Task directions: Among the lines of the records below, count those with the word "volume". Reply with that number alone.

Collected data
━━━━━━

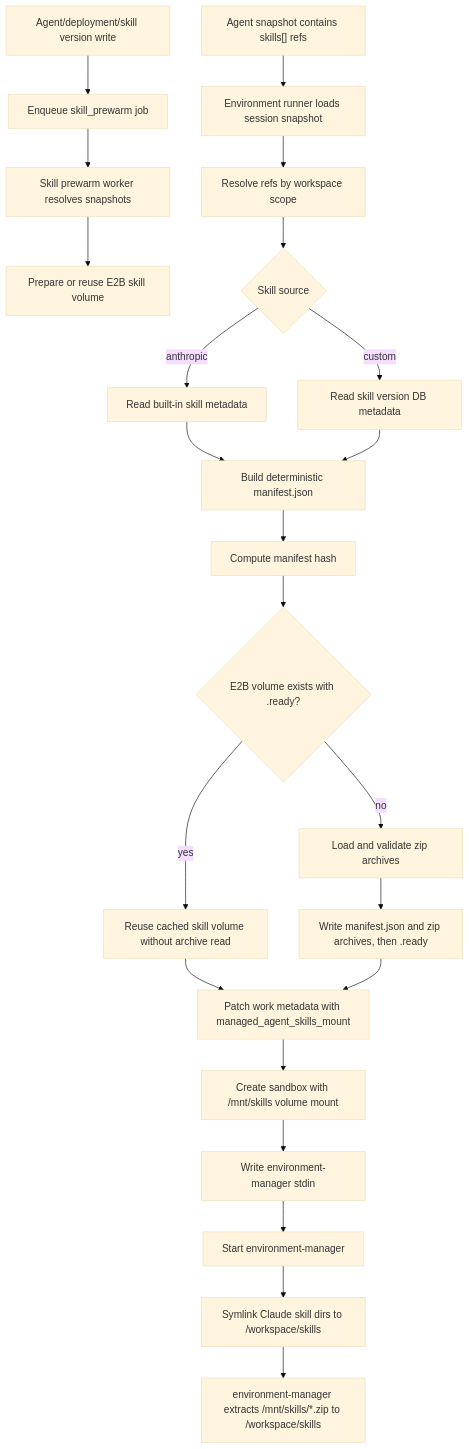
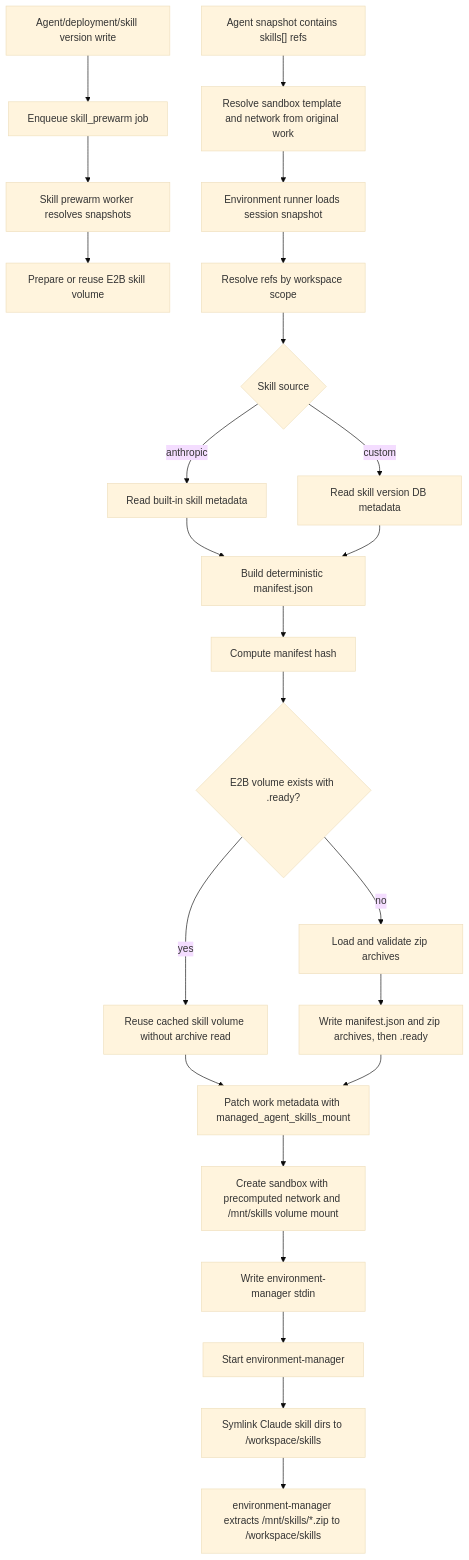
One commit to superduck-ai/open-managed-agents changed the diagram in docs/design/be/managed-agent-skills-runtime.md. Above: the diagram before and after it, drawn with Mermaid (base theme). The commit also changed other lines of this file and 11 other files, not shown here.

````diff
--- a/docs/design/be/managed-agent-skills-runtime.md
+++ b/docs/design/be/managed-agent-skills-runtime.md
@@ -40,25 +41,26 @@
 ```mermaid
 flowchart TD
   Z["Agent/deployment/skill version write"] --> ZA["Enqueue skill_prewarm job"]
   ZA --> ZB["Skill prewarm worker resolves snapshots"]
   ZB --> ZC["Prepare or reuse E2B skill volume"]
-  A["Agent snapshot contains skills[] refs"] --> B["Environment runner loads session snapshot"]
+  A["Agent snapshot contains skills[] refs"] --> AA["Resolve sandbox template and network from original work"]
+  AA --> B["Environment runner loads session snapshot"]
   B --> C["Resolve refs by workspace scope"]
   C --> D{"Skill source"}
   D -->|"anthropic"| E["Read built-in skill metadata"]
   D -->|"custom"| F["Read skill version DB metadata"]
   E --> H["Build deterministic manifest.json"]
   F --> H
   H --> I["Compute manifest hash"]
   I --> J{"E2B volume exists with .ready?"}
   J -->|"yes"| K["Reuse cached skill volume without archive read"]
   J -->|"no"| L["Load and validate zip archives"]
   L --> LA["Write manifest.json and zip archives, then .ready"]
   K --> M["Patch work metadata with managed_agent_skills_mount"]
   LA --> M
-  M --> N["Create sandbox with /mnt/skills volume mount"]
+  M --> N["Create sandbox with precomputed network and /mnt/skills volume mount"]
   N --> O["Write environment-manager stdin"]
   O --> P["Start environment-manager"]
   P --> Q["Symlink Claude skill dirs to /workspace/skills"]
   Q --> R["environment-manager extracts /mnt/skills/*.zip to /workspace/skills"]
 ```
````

━━━━━━

Exercise output: 5